> **WHAT YOU SHOULD DO**
Word for word, restate the data that follows, omitting the images.

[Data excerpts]
━━━━━━━━━━━━━━━━━━━━

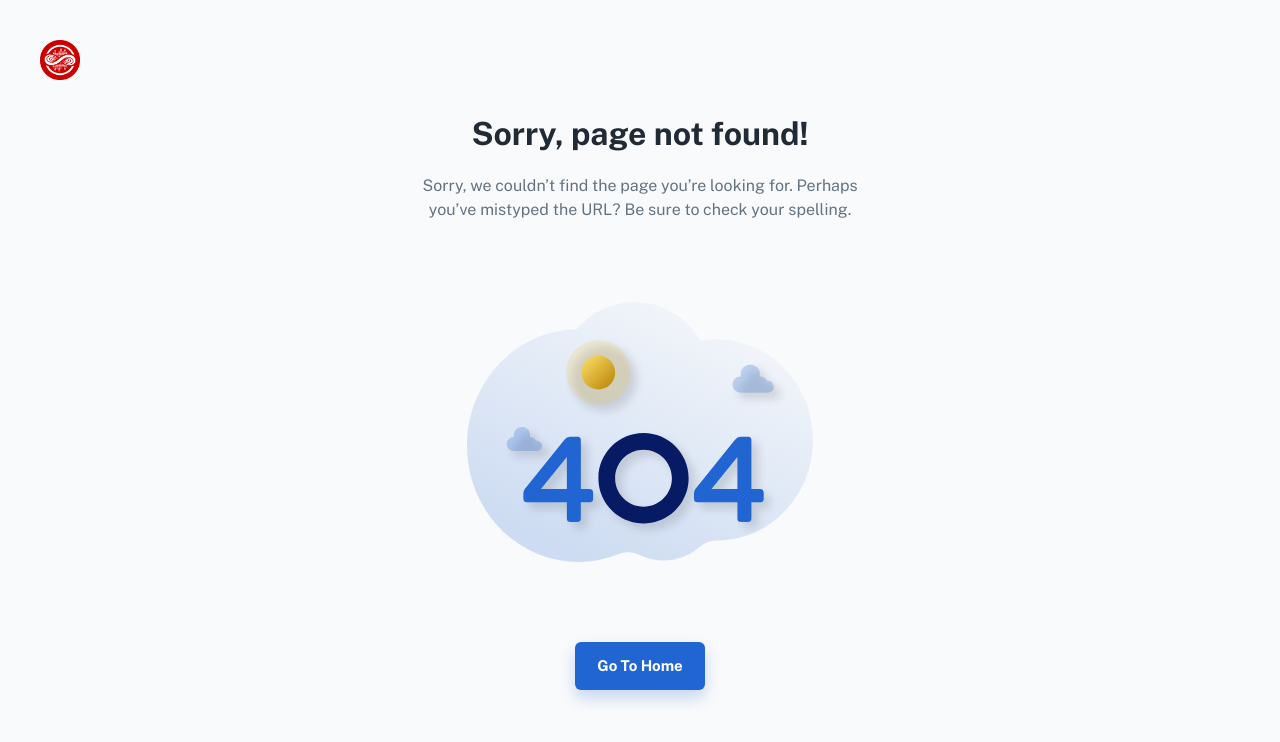
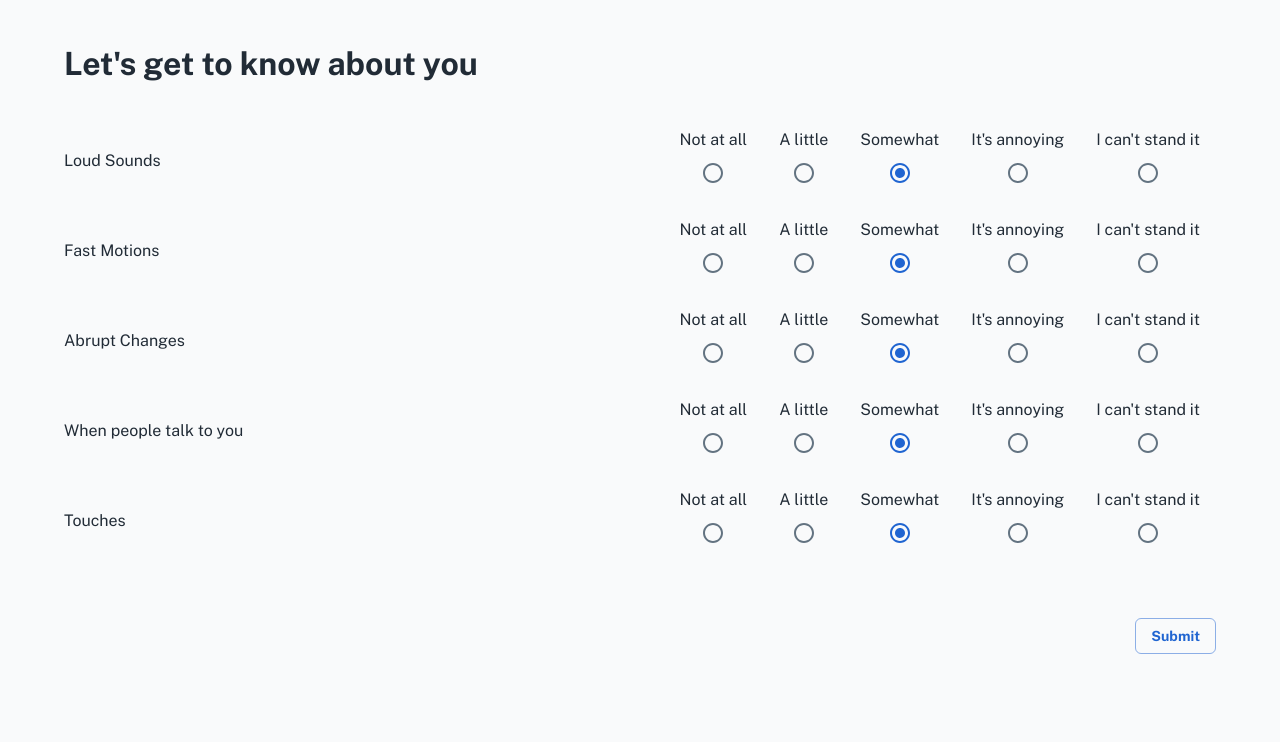
Before and after one commit to scgrady13/CodeForGood2022, a React (Create React App) app in the folder frontend/app/: page /newstudent/1 in a window 1280 px wide. Before the commit this address led to /404. Shown: the top 742 px of the page. Built offline with nearby package versions, Linux system fonts and the light colour scheme; a web font is replaced by a local one.

Commit message:
Add student onboarding experience

```diff
--- /dev/null
+++ b/frontend/app/src/components/surveyrow/index.js
@@ -0,0 +1,59 @@
+import React from 'react';
+import Chart from "react-apexcharts";
+
+import { Typography, Box, FormControl, FormLabel, RadioGroup, FormControlLabel, Radio } from '@mui/material';
+
+const SurveyRow = ({ question }) => {
+    return (
+        <Box sx={{ 'display': 'flex', alignItems: 'center', flexGrow: 1, mb: 3 }}>
+            <Box>
+                <Typography variant="body">
+                    {question}
+                </Typography>
+            </Box>
+            <Box sx={{ flexGrow: 1, textAlign: 'right' }}>
+                <FormControl>
+                    <RadioGroup
+                    row
+                    aria-labelledby="demo-form-control-label-placement"
+                    name="position"
+                    defaultValue="3"
+                    >
+                        <FormControlLabel
+                            value="1"
+                            control={<Radio />}
+                            label="Not at all"
+                            labelPlacement="top"
+                        />
+                        <FormControlLabel
+                            value="2"
+                            control={<Radio />}
+                            label="A little"
+                            labelPlacement="top"
+                        />
+                        <FormControlLabel
+                            value="3"
+                            control={<Radio />}
+                            label="Somewhat"
+                            labelPlacement="top"
+                        />
+                        <FormControlLabel
+                            value="4"
+                            control={<Radio />}
+                            label="It's annoying"
+                            labelPlacement="top"
+                        />
+                        <FormControlLabel
+                            value="5"
+                            control={<Radio />}
+                            label="I can't stand it"
+                            labelPlacement="top"
+                        />
+                    </RadioGroup>
+                </FormControl>
+            </Box>
+        </Box>
+    )
+}
+
+export default SurveyRow
--- /dev/null
+++ b/frontend/app/src/pages/UserOnboardingPage.js
@@ -0,0 +1,39 @@
+import { Helmet } from 'react-helmet-async';
+// @mui
+import { Grid, Button, Container, Stack, Typography, Box } from '@mui/material';
+// components
+import SurveyRow from '../components/surveyrow';
+
+const QUESTIONS = [
+    "Loud Sounds",
+    "Fast Motions",
+    "Abrupt Changes",
+    "When people talk to you",
+    "Touches"
+]
+
+export default function UserOnboardingPage() {
+  return (
+    <>
+      <Helmet>
+        <title> Dashboard: Blog | Minimal UI </title>
+      </Helmet>
+
+      <Container>
+        <Box sx={{ pt: 5 }}>
+            <Typography variant="h3" sx={{ mb: 5 }}>
+                Let's get to know about you
+            </Typography>
+            {QUESTIONS.map((q) => {
+                return (
+                    <SurveyRow question={q} />
+                )
+            })}
+        </Box>
+        <Box sx={{ flexGrow: 1, textAlign: 'right' }}>
+            <Button sx={{ mt: 5 }} variant="outlined">Submit</Button>
+        </Box>
+      </Container>
+    </>
+  );
+}
--- a/frontend/app/src/routes.js
+++ b/frontend/app/src/routes.js
@@ -9,6 +9,7 @@ import LoginPage from './pages/LoginPage';
 import Page404 from './pages/Page404';
 import ProductsPage from './pages/ProductsPage';
 import DashboardAppPage from './pages/DashboardAppPage';
+import UserOnboardingPage from './pages/UserOnboardingPage';
 
 // ----------------------------------------------------------------------
 
@@ -30,6 +31,10 @@ export default function Router() {
       element: <LoginPage />,
     },
     {
+      path: '/newstudent/:id',
+      element: <UserOnboardingPage />,
+    },
+    {
       element: <SimpleLayout />,
       children: [
         { element: <Navigate to="/dashboard/app" />, index: true },
--- a/frontend/app/src/sections/@dashboard/app/AppUserData.js
+++ b/frontend/app/src/sections/@dashboard/app/AppUserData.js
@@ -36,7 +36,7 @@ export default function AppUserData({ title, total, icon, color = 'primary', sx,
 
     useEffect(() => {
       const timer = setInterval(() => {
-        setTestData(testData => [...testData, testData.at(-1) * .85 + Math.floor(Math.random() * 15) + 15 * .15]);
+        setTestData(testData => [...testData, testData.at(-1) * .85 + Math.floor(Math.random() * 20) + 15 * .15]);
       }, 500);
       return () => { clearInterval(timer) }
     }, []);
@@ -49,7 +49,7 @@ export default function AppUserData({ title, total, icon, color = 'primary', sx,
             boxShadow: 0,
             textAlign: 'center',
             color: (theme) => theme.palette[color].darker,
-            bgcolor: (theme) => theme.palette[testData.at(-1) < 62 ? "background" : "error"].lighter,
+            bgcolor: (theme) => theme.palette[testData.at(-1) < 95 ? "background" : "error"].lighter,
             ...sx,
         }}
         {...other}
@@ -68,7 +68,7 @@ export default function AppUserData({ title, total, icon, color = 'primary', sx,
                     <Box sx={{ display: 'flex', alignItems: 'center', textAlign: 'left' }}>
                         <Box sx={{ flexBasis: 125 }}>
                             <Typography variant="h4" color="#eb7971">{testData.at(-1).toFixed(0)} BPM</Typography>
-                            <Typography variant="h4" color="#82aef5">{testData.at(-1).toFixed(0)} F</Typography>
+                            <Typography variant="h4" color="#82aef5">{testData.at(-1).toFixed(0)} °F</Typography>
                         </Box>
                         <Box sx={{ flexGrow: 1, alignItems: 'center' }}>
                             <ApexChart data={testData} />
```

━━━━━━━━━━━━━━━━━━━━

> **PROBLEM SOLUTION**
Before and after one commit to scgrady13/CodeForGood2022, a React (Create React App) app in the folder frontend/app/: page /newstudent/1 in a window 1280 px wide. Before the commit this address led to /404. Shown: the top 742 px of the page. Built offline with nearby package versions, Linux system fonts and the light colour scheme; a web font is replaced by a local one.

Commit message:
Add student onboarding experience

```diff
--- /dev/null
+++ b/frontend/app/src/components/surveyrow/index.js
@@ -0,0 +1,59 @@
+import React from 'react';
+import Chart from "react-apexcharts";
+
+import { Typography, Box, FormControl, FormLabel, RadioGroup, FormControlLabel, Radio } from '@mui/material';
+
+const SurveyRow = ({ question }) => {
+    return (
+        <Box sx={{ 'display': 'flex', alignItems: 'center', flexGrow: 1, mb: 3 }}>
+            <Box>
+                <Typography variant="body">
+                    {question}
+                </Typography>
+            </Box>
+            <Box sx={{ flexGrow: 1, textAlign: 'right' }}>
+                <FormControl>
+                    <RadioGroup
+                    row
+                    aria-labelledby="demo-form-control-label-placement"
+                    name="position"
+                    defaultValue="3"
+                    >
+                        <FormControlLabel
+                            value="1"
+                            control={<Radio />}
+                            label="Not at all"
+                            labelPlacement="top"
+                        />
+                        <FormControlLabel
+                            value="2"
+                            control={<Radio />}
+                            label="A little"
+                            labelPlacement="top"
+                        />
+                        <FormControlLabel
+                            value="3"
+                            control={<Radio />}
+                            label="Somewhat"
+                            labelPlacement="top"
+                        />
+                        <FormControlLabel
+                            value="4"
+                            control={<Radio />}
+                            label="It's annoying"
+                            labelPlacement="top"
+                        />
+                        <FormControlLabel
+                            value="5"
+                            control={<Radio />}
+                            label="I can't stand it"
+                            labelPlacement="top"
+                        />
+                    </RadioGroup>
+                </FormControl>
+            </Box>
+        </Box>
+    )
+}
+
+export default SurveyRow
--- /dev/null
+++ b/frontend/app/src/pages/UserOnboardingPage.js
@@ -0,0 +1,39 @@
+import { Helmet } from 'react-helmet-async';
+// @mui
+import { Grid, Button, Container, Stack, Typography, Box } from '@mui/material';
+// components
+import SurveyRow from '../components/surveyrow';
+
+const QUESTIONS = [
+    "Loud Sounds",
+    "Fast Motions",
+    "Abrupt Changes",
+    "When people talk to you",
+    "Touches"
+]
+
+export default function UserOnboardingPage() {
+  return (
+    <>
+      <Helmet>
+        <title> Dashboard: Blog | Minimal UI </title>
+      </Helmet>
+
+      <Container>
+        <Box sx={{ pt: 5 }}>
+            <Typography variant="h3" sx={{ mb: 5 }}>
+                Let's get to know about you
+            </Typography>
+            {QUESTIONS.map((q) => {
+                return (
+                    <SurveyRow question={q} />
+                )
+            })}
+        </Box>
+        <Box sx={{ flexGrow: 1, textAlign: 'right' }}>
+            <Button sx={{ mt: 5 }} variant="outlined">Submit</Button>
+        </Box>
+      </Container>
+    </>
+  );
+}
--- a/frontend/app/src/routes.js
+++ b/frontend/app/src/routes.js
@@ -9,6 +9,7 @@ import LoginPage from './pages/LoginPage';
 import Page404 from './pages/Page404';
 import ProductsPage from './pages/ProductsPage';
 import DashboardAppPage from './pages/DashboardAppPage';
+import UserOnboardingPage from './pages/UserOnboardingPage';
 
 // ----------------------------------------------------------------------
 
@@ -30,6 +31,10 @@ export default function Router() {
       element: <LoginPage />,
     },
     {
+      path: '/newstudent/:id',
+      element: <UserOnboardingPage />,
+    },
+    {
       element: <SimpleLayout />,
       children: [
         { element: <Navigate to="/dashboard/app" />, index: true },
--- a/frontend/app/src/sections/@dashboard/app/AppUserData.js
+++ b/frontend/app/src/sections/@dashboard/app/AppUserData.js
@@ -36,7 +36,7 @@ export default function AppUserData({ title, total, icon, color = 'primary', sx,
 
     useEffect(() => {
       const timer = setInterval(() => {
-        setTestData(testData => [...testData, testData.at(-1) * .85 + Math.floor(Math.random() * 15) + 15 * .15]);
+        setTestData(testData => [...testData, testData.at(-1) * .85 + Math.floor(Math.random() * 20) + 15 * .15]);
       }, 500);
       return () => { clearInterval(timer) }
     }, []);
@@ -49,7 +49,7 @@ export default function AppUserData({ title, total, icon, color = 'primary', sx,
             boxShadow: 0,
             textAlign: 'center',
             color: (theme) => theme.palette[color].darker,
-            bgcolor: (theme) => theme.palette[testData.at(-1) < 62 ? "background" : "error"].lighter,
+            bgcolor: (theme) => theme.palette[testData.at(-1) < 95 ? "background" : "error"].lighter,
             ...sx,
         }}
         {...other}
@@ -68,7 +68,7 @@ export default function AppUserData({ title, total, icon, color = 'primary', sx,
                     <Box sx={{ display: 'flex', alignItems: 'center', textAlign: 'left' }}>
                         <Box sx={{ flexBasis: 125 }}>
                             <Typography variant="h4" color="#eb7971">{testData.at(-1).toFixed(0)} BPM</Typography>
-                            <Typography variant="h4" color="#82aef5">{testData.at(-1).toFixed(0)} F</Typography>
+                            <Typography variant="h4" color="#82aef5">{testData.at(-1).toFixed(0)} °F</Typography>
                         </Box>
                         <Box sx={{ flexGrow: 1, alignItems: 'center' }}>
                             <ApexChart data={testData} />
```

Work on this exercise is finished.